| PROMPT |
Scan the entries below for the word "dificuldade", then copy each line that holds it.

| Content revision data |
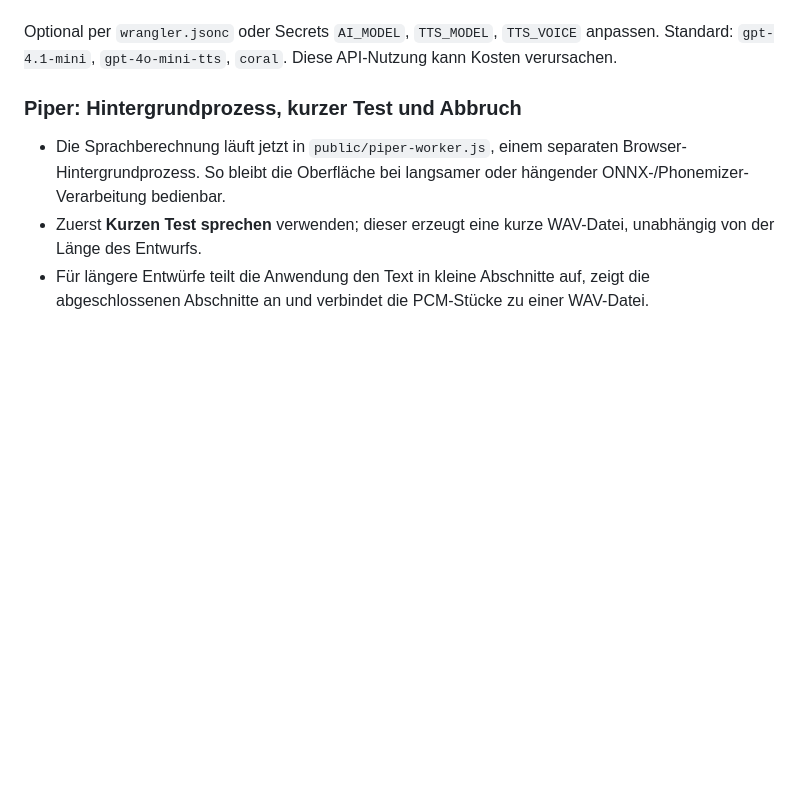
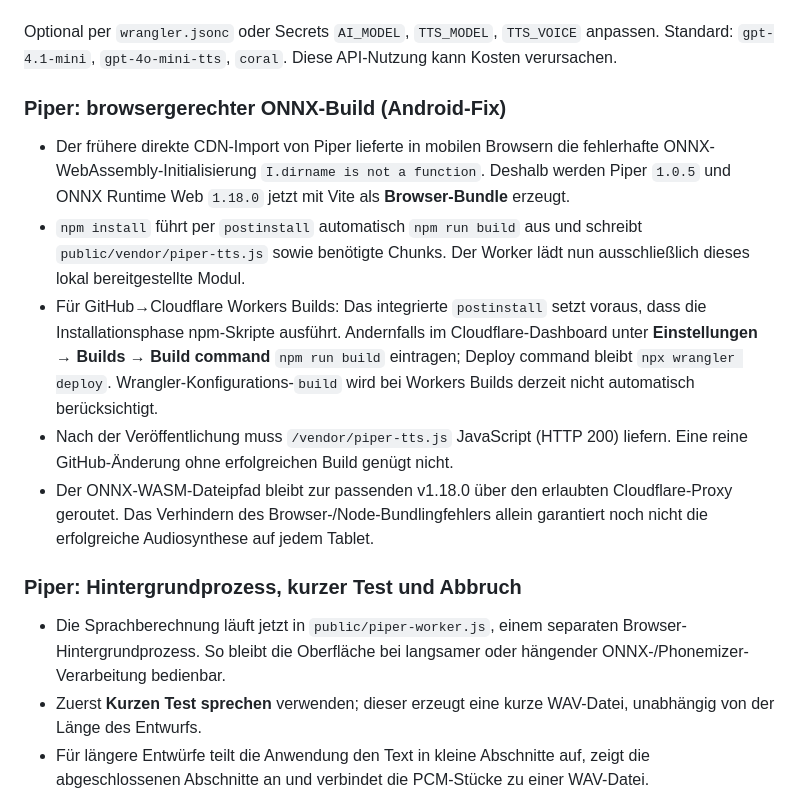
Before and after one commit to fabianrust187-debug/ai-content-factory, a Markdown page: README.md, the part around the change. Drawn GitHub-style; blank space fills up the shorter version.

Commit message:
Document pinned Vite browser build and Cloudflare Workers Builds setup for Piper

```diff
--- a/README.md
+++ b/README.md
@@ -42,6 +42,14 @@ npx wrangler secret put STUDIO_ACCESS_KEY
 
 Optional per `wrangler.jsonc` oder Secrets `AI_MODEL`, `TTS_MODEL`, `TTS_VOICE` anpassen. Standard: `gpt-4.1-mini`, `gpt-4o-mini-tts`, `coral`. Diese API-Nutzung kann Kosten verursachen.
 
+
+### Piper: browsergerechter ONNX-Build (Android-Fix)
+
+- Der frühere direkte CDN-Import von Piper lieferte in mobilen Browsern die fehlerhafte ONNX-WebAssembly-Initialisierung `I.dirname is not a function`. Deshalb werden Piper `1.0.5` und ONNX Runtime Web `1.18.0` jetzt mit Vite als **Browser-Bundle** erzeugt.
+- `npm install` führt per `postinstall` automatisch `npm run build` aus und schreibt `public/vendor/piper-tts.js` sowie benötigte Chunks. Der Worker lädt nun ausschließlich dieses lokal bereitgestellte Modul.
+- Für GitHub→Cloudflare Workers Builds: Das integrierte `postinstall` setzt voraus, dass die Installationsphase npm-Skripte ausführt. Andernfalls im Cloudflare-Dashboard unter **Einstellungen → Builds → Build command** `npm run build` eintragen; Deploy command bleibt `npx wrangler deploy`. Wrangler-Konfigurations-`build` wird bei Workers Builds derzeit nicht automatisch berücksichtigt.
+- Nach der Veröffentlichung muss `/vendor/piper-tts.js` JavaScript (HTTP 200) liefern. Eine reine GitHub-Änderung ohne erfolgreichen Build genügt nicht.
+- Der ONNX-WASM-Dateipfad bleibt zur passenden v1.18.0 über den erlaubten Cloudflare-Proxy geroutet. Das Verhindern des Browser-/Node-Bundlingfehlers allein garantiert noch nicht die erfolgreiche Audiosynthese auf jedem Tablet.
 
 ### Piper: Hintergrundprozess, kurzer Test und Abbruch
 
```
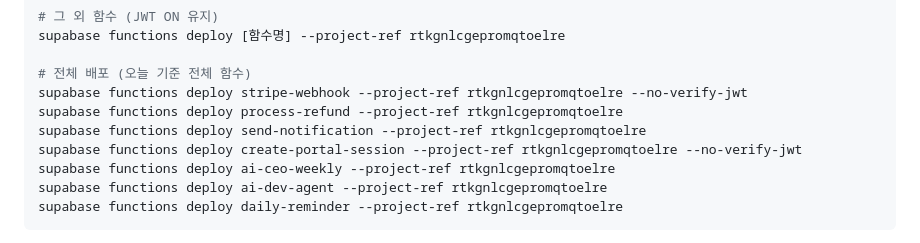
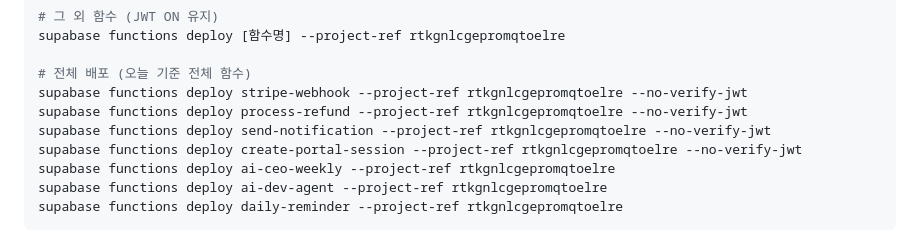
Before and after one commit to sunvita/havenplus, a Markdown page: CLAUDE.md, the part around the change. GitHub-like rendering.

Commit message:
fix: add --no-verify-jwt to all function deploy commands in CLAUDE.md

```diff
--- a/CLAUDE.md
+++ b/CLAUDE.md
@@ -281,8 +281,8 @@ supabase functions deploy [함수명] --project-ref rtkgnlcgepromqtoelre
 
 # 전체 배포 (오늘 기준 전체 함수)
 supabase functions deploy stripe-webhook --project-ref rtkgnlcgepromqtoelre --no-verify-jwt
-supabase functions deploy process-refund --project-ref rtkgnlcgepromqtoelre
-supabase functions deploy send-notification --project-ref rtkgnlcgepromqtoelre
+supabase functions deploy process-refund --project-ref rtkgnlcgepromqtoelre --no-verify-jwt
+supabase functions deploy send-notification --project-ref rtkgnlcgepromqtoelre --no-verify-jwt
 supabase functions deploy create-portal-session --project-ref rtkgnlcgepromqtoelre --no-verify-jwt
 supabase functions deploy ai-ceo-weekly --project-ref rtkgnlcgepromqtoelre
 supabase functions deploy ai-dev-agent --project-ref rtkgnlcgepromqtoelre
```
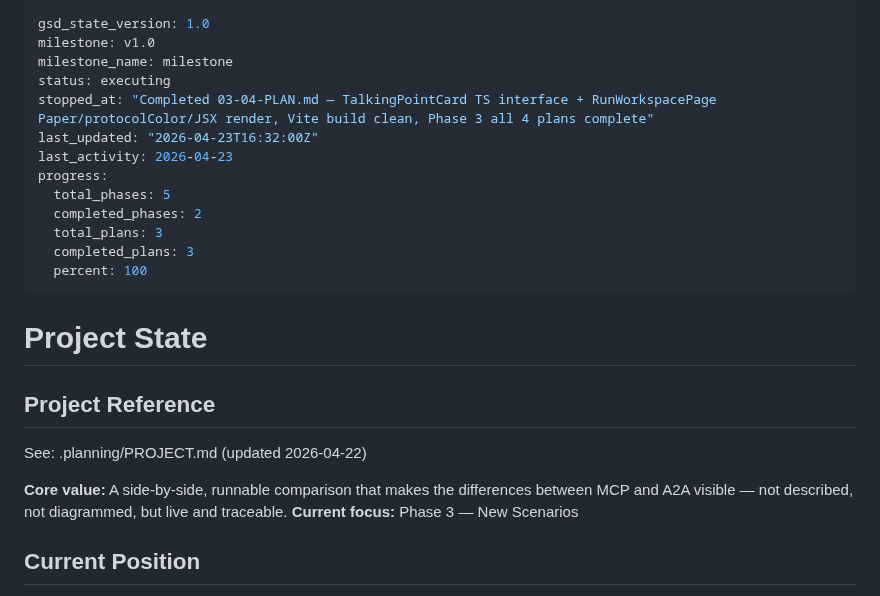
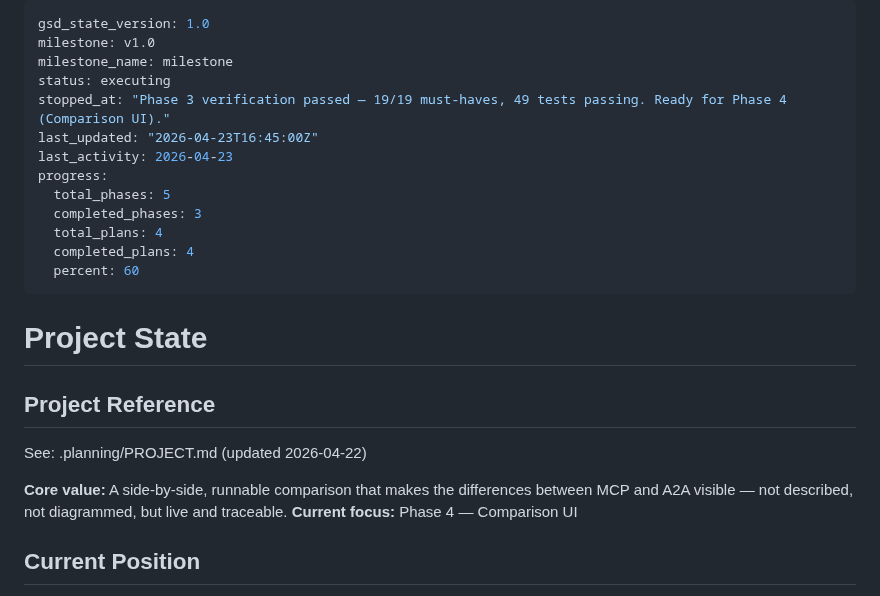
Before and after one commit to skylark248/A2AvsMCP, a Markdown page: .planning/STATE.md, the part around the change. Drawn GitHub-style.

Commit message:
docs(phase-03): advance STATE.md to Phase 4 after Phase 3 verification passed
Co-Authored-By: Claude Sonnet 4.6 <noreply@anthropic.com>

```diff
--- a/.planning/STATE.md
+++ b/.planning/STATE.md
@@ -3,15 +3,15 @@ gsd_state_version: 1.0
 milestone: v1.0
 milestone_name: milestone
 status: executing
-stopped_at: "Completed 03-04-PLAN.md — TalkingPointCard TS interface + RunWorkspacePage Paper/protocolColor/JSX render, Vite build clean, Phase 3 all 4 plans complete"
-last_updated: "2026-04-23T16:32:00Z"
+stopped_at: "Phase 3 verification passed — 19/19 must-haves, 49 tests passing. Ready for Phase 4 (Comparison UI)."
+last_updated: "2026-04-23T16:45:00Z"
 last_activity: 2026-04-23
 progress:
   total_phases: 5
-  completed_phases: 2
-  total_plans: 3
-  completed_plans: 3
-  percent: 100
+  completed_phases: 3
+  total_plans: 4
+  completed_plans: 4
+  percent: 60
 ---
 
 # Project State
@@ -21,7 +21,7 @@ progress:
 See: .planning/PROJECT.md (updated 2026-04-22)
 
 **Core value:** A side-by-side, runnable comparison that makes the differences between MCP and A2A visible — not described, not diagrammed, but live and traceable.
-**Current focus:** Phase 3 — New Scenarios
+**Current focus:** Phase 4 — Comparison UI
 
 ## Current Position
 
```
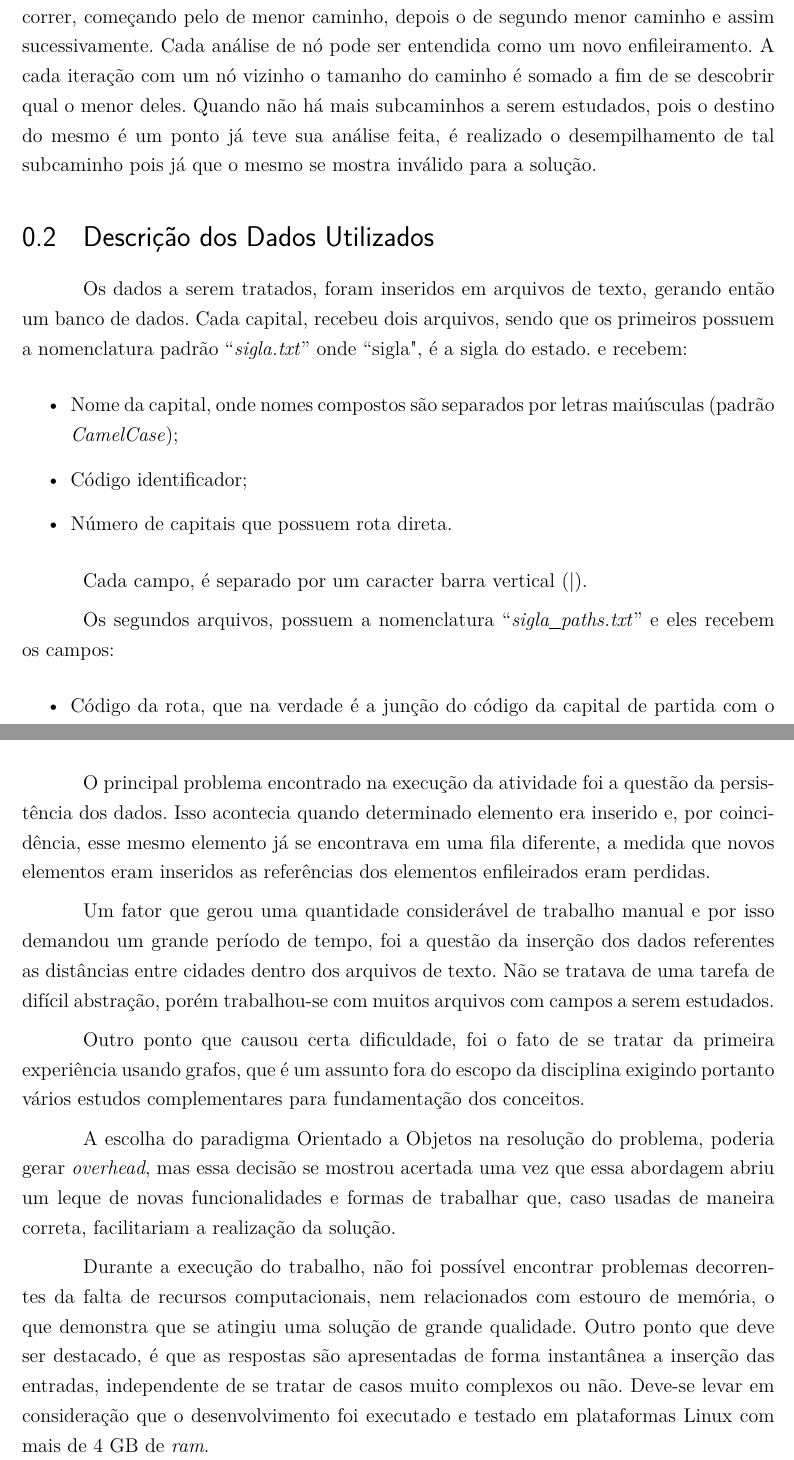
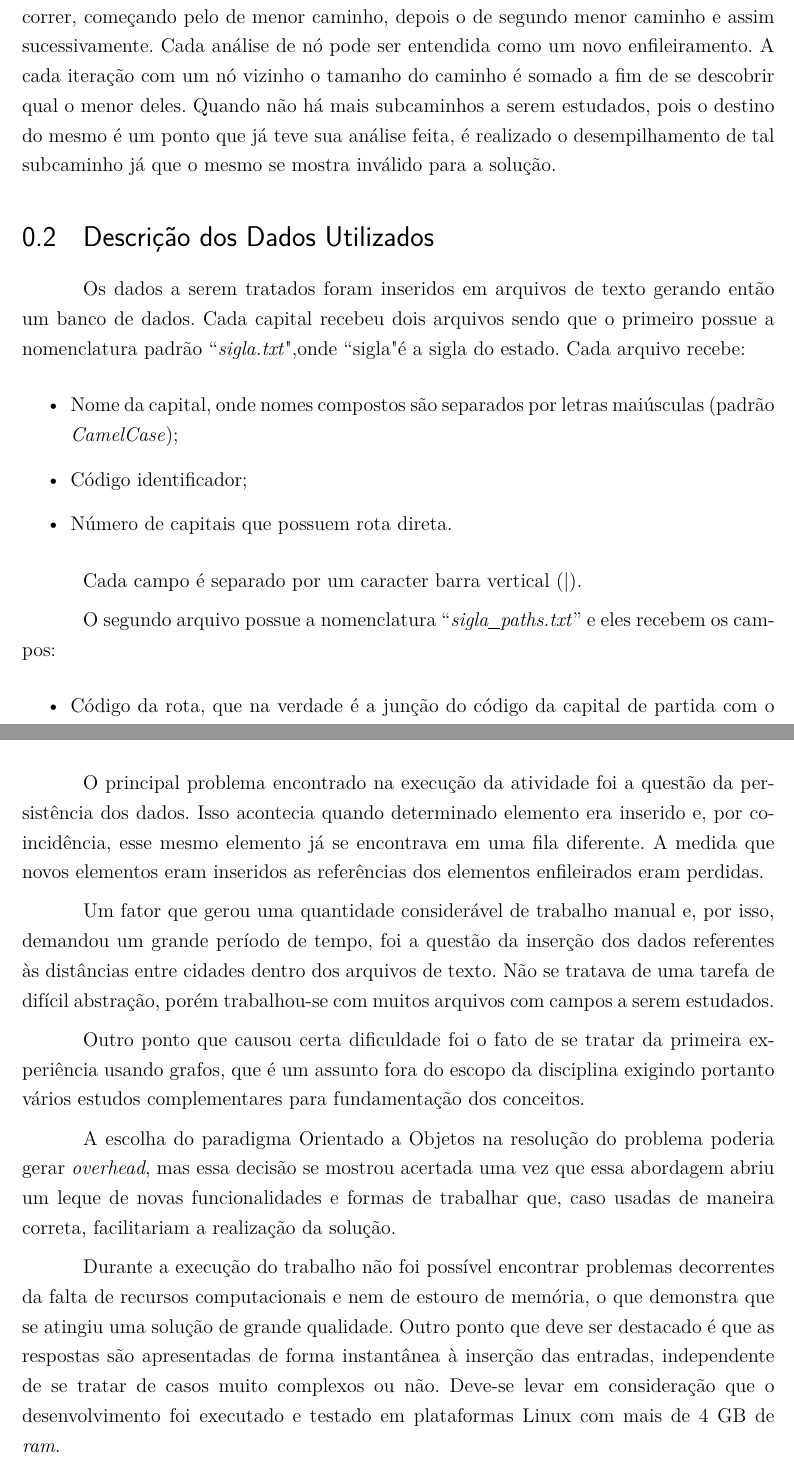
Before and after one commit to filiperibeiro77/relatorio-bfs, a LaTeX thesis (tcc.tex, which reads editaveis/descricao.tex, editaveis/dificuldade.tex): two parts of pages 11 and 13 of 15, joined at a grey line, cut so that both start at the same text. Compiled offline with pdfLaTeX.

Commit message:
correcting prtuguese errors

```diff
--- a/editaveis/descricao.tex
+++ b/editaveis/descricao.tex
@@ -7,13 +7,12 @@ Este capítulo têm como objetivos descrever o algorítmo e os dados que foram u
 
 O algorítmo BFS foi construído na estrutura de um grafo, onde cada capital brasileira corresponde a um nó.
 Dessa forma, o algorítmo funciona a partir da entrada de um nó (cidade), que é definido como ponto de
-partida e de um segundo nó que é o destino onde se deseja chegar. A partir disso analisa-se os caminhos possíveis que o nó pode percorrer, começando pelo de menor caminho, depois o de segundo menor caminho e assim sucessivamente. Cada análise de nó pode ser entendida como um novo enfileiramento. A cada iteração com um nó vizinho o tamanho do caminho é somado a fim de se descobrir qual o menor deles. Quando não há mais subcaminhos a serem estudados, pois o destino do mesmo é um ponto já teve sua análise feita, é realizado o desempilhamento de tal subcaminho pois já que o mesmo se mostra inválido para a solução.
+partida e de um segundo nó que é o destino onde se deseja chegar. A partir disso analisa-se os caminhos possíveis que o nó pode percorrer, começando pelo de menor caminho, depois o de segundo menor caminho e assim sucessivamente. Cada análise de nó pode ser entendida como um novo enfileiramento. A cada iteração com um nó vizinho o tamanho do caminho é somado a fim de se descobrir qual o menor deles. Quando não há mais subcaminhos a serem estudados, pois o destino do mesmo é um ponto que já teve sua análise feita, é realizado o desempilhamento de tal subcaminho já que o mesmo se mostra inválido para a solução.
 
 \section{Descrição dos Dados Utilizados}
 
-Os dados a serem tratados, foram inseridos em arquivos de texto, gerando então um banco de dados. Cada
-capital, recebeu dois arquivos, sendo que os primeiros possuem a nomenclatura padrão ``\textit{sigla.txt}'' onde ``sigla", é a sigla do estado.
-e recebem:
+Os dados a serem tratados foram inseridos em arquivos de texto gerando então um banco de dados. Cada
+capital recebeu dois arquivos sendo que o primeiro possue a nomenclatura padrão ``\textit{sigla.txt}",onde ``sigla" é a sigla do estado. Cada arquivo recebe:
 
 \begin{itemize}
  	\item Nome da capital, onde nomes compostos são separados por letras maiúsculas (padrão \textit{CamelCase});
@@ -21,9 +20,9 @@ e recebem:
 	\item Número de capitais que possuem rota direta.
 \end{itemize}
 
-Cada campo, é separado por um caracter barra vertical (|).
+Cada campo é separado por um caracter barra vertical (|).
 
-Os segundos arquivos, possuem a nomenclatura ``\textit{sigla\underline{\hspace{.1in}}paths.txt}'' e eles recebem os campos:
+O segundo arquivo possue a nomenclatura ``\textit{sigla\underline{\hspace{.1in}}paths.txt}'' e eles recebem os campos:
 
 \begin{itemize}
 	\item Código da rota, que na verdade é a junção do código da capital de partida com o código da capital de destino;
--- a/editaveis/dificuldade.tex
+++ b/editaveis/dificuldade.tex
@@ -3,20 +3,19 @@
 
 O principal problema encontrado na execução da atividade foi a questão da persistência dos
 dados. Isso acontecia quando determinado elemento era inserido e, por coincidência, esse mesmo
-elemento já se encontrava em uma fila diferente, a medida que novos elementos eram inseridos as referências dos elementos enfileirados eram perdidas.
+elemento já se encontrava em uma fila diferente. A medida que novos elementos eram inseridos as referências dos elementos enfileirados eram perdidas.
 
-Um fator que gerou uma quantidade considerável de trabalho manual e por isso demandou um grande período de
-tempo, foi a questão da inserção dos dados referentes as distâncias entre cidades dentro dos arquivos de
+Um fator que gerou uma quantidade considerável de trabalho manual e, por isso, demandou um grande período de tempo, foi a questão da inserção dos dados referentes às distâncias entre cidades dentro dos arquivos de
 texto. Não se tratava de uma tarefa de difícil abstração, porém trabalhou-se com muitos arquivos com campos
 a serem estudados.
 
-Outro ponto que causou certa dificuldade, foi o fato de se tratar da primeira experiência usando grafos,
+Outro ponto que causou certa dificuldade foi o fato de se tratar da primeira experiência usando grafos,
 que é um assunto fora do escopo da disciplina exigindo portanto vários estudos complementares para
 fundamentação dos conceitos.
 
-A escolha do paradigma Orientado a Objetos na resolução do problema, poderia gerar \textit{overhead}, mas essa decisão se mostrou acertada uma vez que essa abordagem abriu um leque de novas funcionalidades e
+A escolha do paradigma Orientado a Objetos na resolução do problema poderia gerar \textit{overhead}, mas essa decisão se mostrou acertada uma vez que essa abordagem abriu um leque de novas funcionalidades e
 formas de trabalhar que, caso usadas de maneira correta, facilitariam a realização da solução.
 
-Durante a execução do trabalho, não foi possível encontrar problemas decorrentes da falta de recursos
-computacionais, nem relacionados com estouro de memória, o que demonstra que se atingiu uma solução de
-grande qualidade. Outro ponto que deve ser destacado, é que as respostas são apresentadas de forma instantânea a inserção das entradas, independente de se tratar de casos muito complexos ou não. Deve-se levar em consideração que o desenvolvimento foi executado e testado em plataformas Linux com mais de 4 GB de \textit{ram}.
+Durante a execução do trabalho não foi possível encontrar problemas decorrentes da falta de recursos
+computacionais e nem de estouro de memória, o que demonstra que se atingiu uma solução de
+grande qualidade. Outro ponto que deve ser destacado é que as respostas são apresentadas de forma instantânea à inserção das entradas, independente de se tratar de casos muito complexos ou não. Deve-se levar em consideração que o desenvolvimento foi executado e testado em plataformas Linux com mais de 4 GB de \textit{ram}.
```
Also changed, not shown: editaveis/descricao.tex (2 more changed lines).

| EXPECTED ANSWER |
Before and after one commit to filiperibeiro77/relatorio-bfs, a LaTeX thesis (tcc.tex, which reads editaveis/descricao.tex, editaveis/dificuldade.tex): two parts of pages 11 and 13 of 15, joined at a grey line, cut so that both start at the same text. Compiled offline with pdfLaTeX.
--- a/editaveis/dificuldade.tex
+++ b/editaveis/dificuldade.tex
-Outro ponto que causou certa dificuldade, foi o fato de se tratar da primeira experiência usando grafos,
+Outro ponto que causou certa dificuldade foi o fato de se tratar da primeira experiência usando grafos,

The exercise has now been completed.